The skin is the body's largest organ. Since it functions to protect us from pathogens and water loss, skin is affected by numerous factors, including what we eat and consume and what type of elements we're exposed to. The most common cause of red skin is rosacea, a chronic skin condition that can be triggered by many things, such as exposure to heat, sun, certain foods or alcohol. Skin can also become red due to symptoms of psoriasis, eczema, or from overexposure to sun or dry weather. Use the following treatments to solve a host of red skin problems.
A number of arguments counted against the COX-3 hypothesis: COX-2-selective inhibitors react weakly with the COX-3 enzymatic site, because the site is identical to that in COX-1, but they are as good at reducing fever as older NSAIDs. The fever response has also been clearly associated with a rapid induction of COX-2 expression and an associated increase in prostaglandin E2 production, with no role for COX-1 or a COX-1 gene product (., COX-3). Finally, the sites of COX-3 expression do not appear to fit in well with those sites associated with fever, and the protein should be present within the hypothalamus rather than the cerebral cortex . All these considerations appeared to argue against COX-3 being the site of the antipyretic actions of NSAIDs and COX-2-selective agents.
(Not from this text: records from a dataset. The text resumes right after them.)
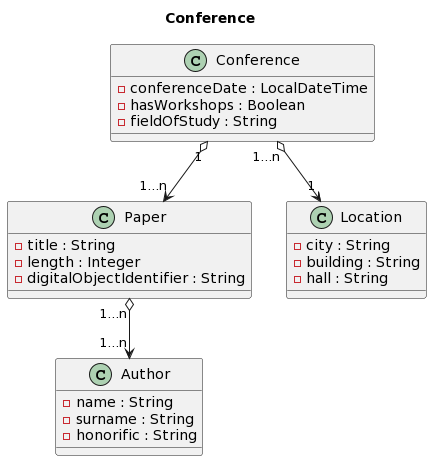
wzzzzwwzw/apaw-practice keeps this PlantUML diagram as docs/conference.models.png. Above is the earlier version.
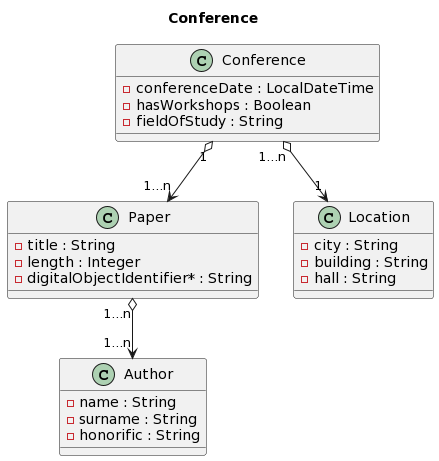
Above is the later version.

Commit message:
DOI established has unique in diagram #450

What changed in the source:
```diff
@@ -10,7 +10,7 @@
 Class Paper {
   - title : String
   - length : Integer
-  - digitalObjectIdentifier : String
+  - digitalObjectIdentifier* : String
 }
 
 Class Author {
```
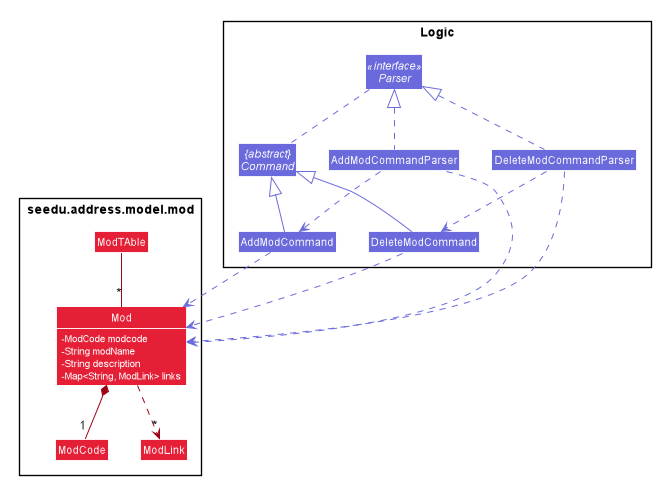
Before: images/ModClassDiagram.png, a diagram exported from PlantUML (AY1920-CS2103-W15-3/addressbook-level3).
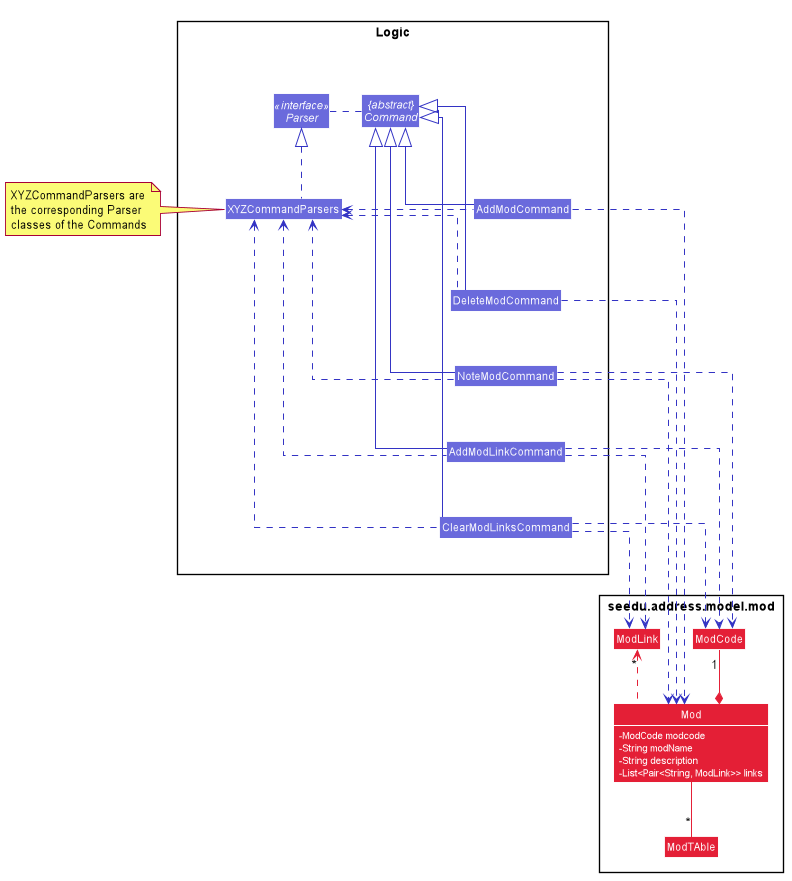
After the change.

The edit, as a diff of the source:
```diff
@@ -49,53 +49,79 @@
 hide members
 hide circle
 skinparam arrowThickness 1.1
-skinparam arrowColor #9D0012
-skinparam classBackgroundColor #E41F36
+skinparam arrowColor #3333C4
+skinparam classBackgroundColor #6A6ADC
 skinparam classFontColor #white
 skinparam classAttributeFontColor #white
 skinparam classAttributeIconSize 0
+skinparam linetype ortho
 
 package seedu.address.model.mod {
 
-class Mod {
+class Mod #E41F36 {
 -ModCode modcode
 -String modName
 -String description
--Map<String, ModLink> links
+-List<Pair<String, ModLink>> links
 }
-class ModCode
-class ModLink
-class ModTAble
+class ModCode #E41F36
+class ModLink #E41F36
+class ModTAble #E41F36
 
 }
 
-Mod *-- "1" ModCode
-Mod ..> "*" ModLink
-ModTAble -- "*" Mod
+Mod *-up- "1" ModCode #E41F36
+Mod ..up> "*" ModLink #E41F36
+Mod -- "*" ModTAble #E41F36
 
 Package Logic <<Rectangle>>{
-    Class AddModCommand #6A6ADC
-    Class DeleteModCommand #6A6ADC
-    Class AddModCommandParser #6A6ADC
-    Class DeleteModCommandParser #6A6ADC
-    Abstract Class "{abstract}\nCommand" as Command #6A6ADC
-    Interface Parser <<interface>> #6A6ADC
+
+    together commands {
+        Class AddModCommand
+        Class DeleteModCommand
+        Class NoteModCommand
+        Class AddModLinkCommand
+        Class ClearModLinksCommand
+    }
+
+    Class XYZCommandParsers
+
+    together big {
+        Abstract Class "{abstract}\nCommand" as Command
+        Interface Parser <<interface>>
+    }
 }
 
-Command <|- AddModCommand #6A6ADC
-Command <|- DeleteModCommand #6A6ADC
-Parser <|.. AddModCommandParser #6A6ADC
-Parser <|.. DeleteModCommandParser #6A6ADC
 
-Parser .. Command #6A6ADC
-AddModCommandParser ..> AddModCommand #6A6ADC
-DeleteModCommandParser ..> DeleteModCommand #6A6ADC
+note left of XYZCommandParsers: XYZCommandParsers are\nthe corresponding Parser\nclasses of the Commands
+Command <|- AddModCommand
+Command <|- DeleteModCommand
+Command <|- NoteModCommand
+Command <|- AddModLinkCommand
+Command <|- ClearModLinksCommand
+Parser <|.. XYZCommandParsers
 
-AddModCommand ..> Mod #6A6ADC
-DeleteModCommand ..> Mod #6A6ADC
-AddModCommandParser ..> Mod #6A6ADC
-DeleteModCommandParser ..> Mod #6A6ADC
+Parser .left. Command
 
+XYZCommandParsers <. AddModCommand
+XYZCommandParsers <. DeleteModCommand
+XYZCommandParsers <. NoteModCommand
+XYZCommandParsers <. AddModLinkCommand
+XYZCommandParsers <. ClearModLinksCommand
+
+AddModCommand ..> Mod
+DeleteModCommand ..> Mod
+NoteModCommand ..> Mod
+NoteModCommand ..> ModCode
+AddModLinkCommand ..> ModCode
+AddModLinkCommand ..> ModLink
+ClearModLinksCommand ..> ModCode
+ClearModLinksCommand ..> ModLink
+
+AddModCommand .[hidden]down. DeleteModCommand
+DeleteModCommand .[hidden]down. NoteModCommand
+NoteModCommand .[hidden]down. AddModLinkCommand
+AddModLinkCommand .[hidden]down. ClearModLinksCommand
 
 show Mod fields
 
```
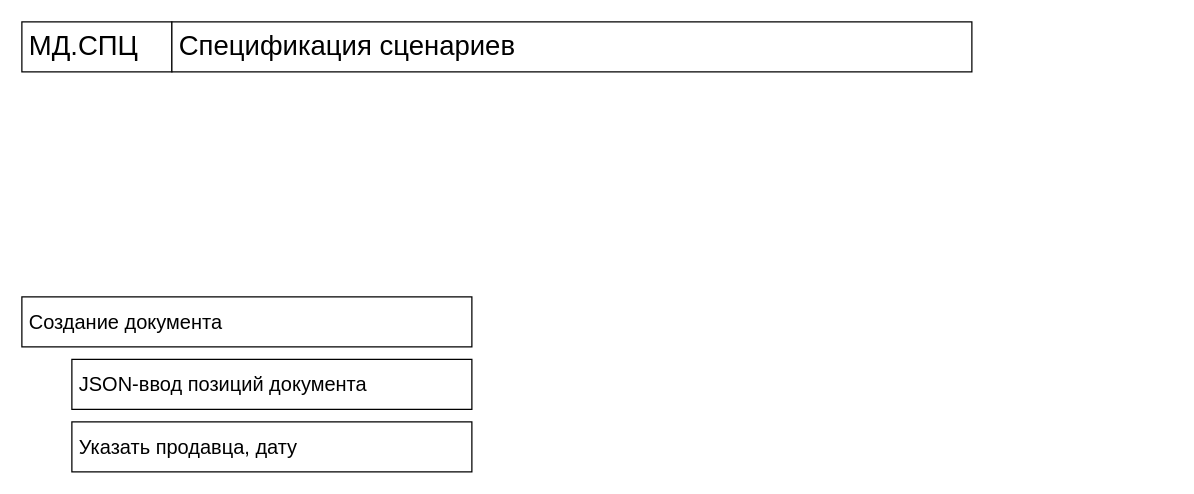
The draw.io diagram page "Сценарии.СПЦ" (4 of 7) of doc/main.drawio in aleshin-roman-nk/DrCostCSV, before the edit. Source tidied: cells renumbered, new cells numbered last; positions are measured from the earlier drawing's top-left corner, leaving out a move shared by most shapes. Both pictures are drawn from the tidied source at 125%, with x=0, y=0 at pixel (21, 21).
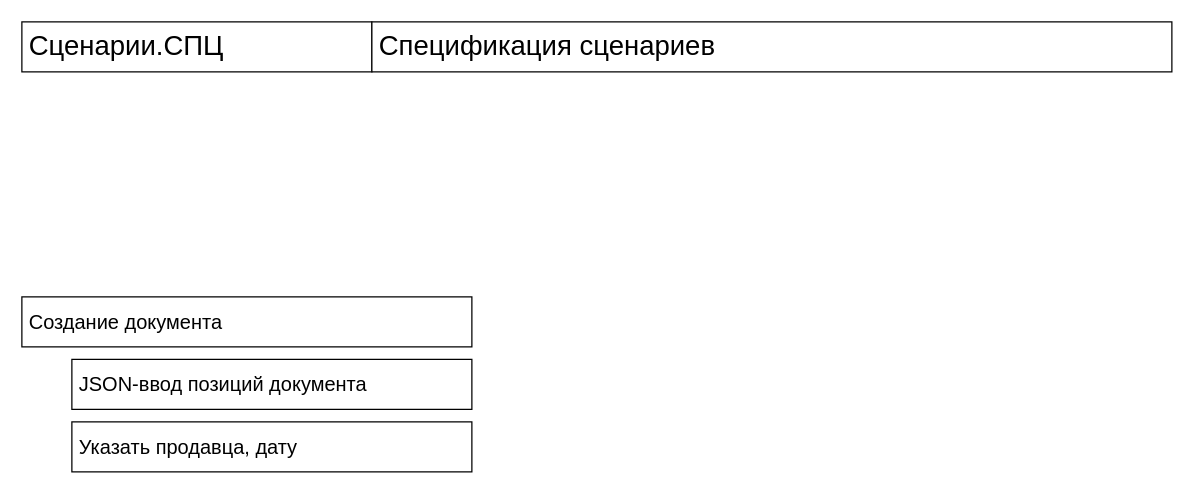
The same diagram, later.

Diff of the diagram source:
```diff
@@
 <mxGraphModel>
   <root>
     <mxCell id="0" />
     <mxCell id="1" parent="0" />
-    <mxCell id="2" value="МД.СПЦ" style="rounded=0;whiteSpace=wrap;html=1;fontSize=22;spacingLeft=4;spacingBottom=4;spacingRight=4;spacingTop=4;align=left;" parent="1" vertex="1">
-      <mxGeometry width="120" height="40" as="geometry" />
+    <mxCell id="2" value="Сценарии.СПЦ" style="rounded=0;whiteSpace=wrap;html=1;fontSize=22;spacingLeft=4;spacingBottom=4;spacingRight=4;spacingTop=4;align=left;" parent="1" vertex="1">
+      <mxGeometry width="280" height="40" as="geometry" />
     </mxCell>
     <mxCell id="3" value="Спецификация сценариев" style="rounded=0;whiteSpace=wrap;html=1;fontSize=22;spacingLeft=4;spacingBottom=4;spacingRight=4;spacingTop=4;align=left;" parent="1" vertex="1">
-      <mxGeometry x="120" width="640" height="40" as="geometry" />
+      <mxGeometry x="280" width="640" height="40" as="geometry" />
     </mxCell>
     <mxCell id="4" value="Создание документа" style="rounded=0;whiteSpace=wrap;html=1;fontSize=16;spacingLeft=4;spacingBottom=4;spacingRight=4;spacingTop=4;align=left;" parent="1" vertex="1">
       <mxGeometry y="220" width="360" height="40" as="geometry" />
     </mxCell>
     <mxCell id="5" value="JSON-ввод позиций документа" style="rounded=0;whiteSpace=wrap;html=1;fontSize=16;spacingLeft=4;spacingBottom=4;spacingRight=4;spacingTop=4;align=left;" parent="1" vertex="1">
       <mxGeometry x="40" y="270" width="320" height="40" as="geometry" />
     </mxCell>
     <mxCell id="6" value="Указать продавца, дату" style="rounded=0;whiteSpace=wrap;html=1;fontSize=16;spacingLeft=4;spacingBottom=4;spacingRight=4;spacingTop=4;align=left;" parent="1" vertex="1">
       <mxGeometry x="40" y="320" width="320" height="40" as="geometry" />
     </mxCell>
   </root>
 </mxGraphModel>
```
However, the results could be read as showing that paracetamol acts at a different site than the other NSAIDs and that more than one COX isoform contribute to the fever response.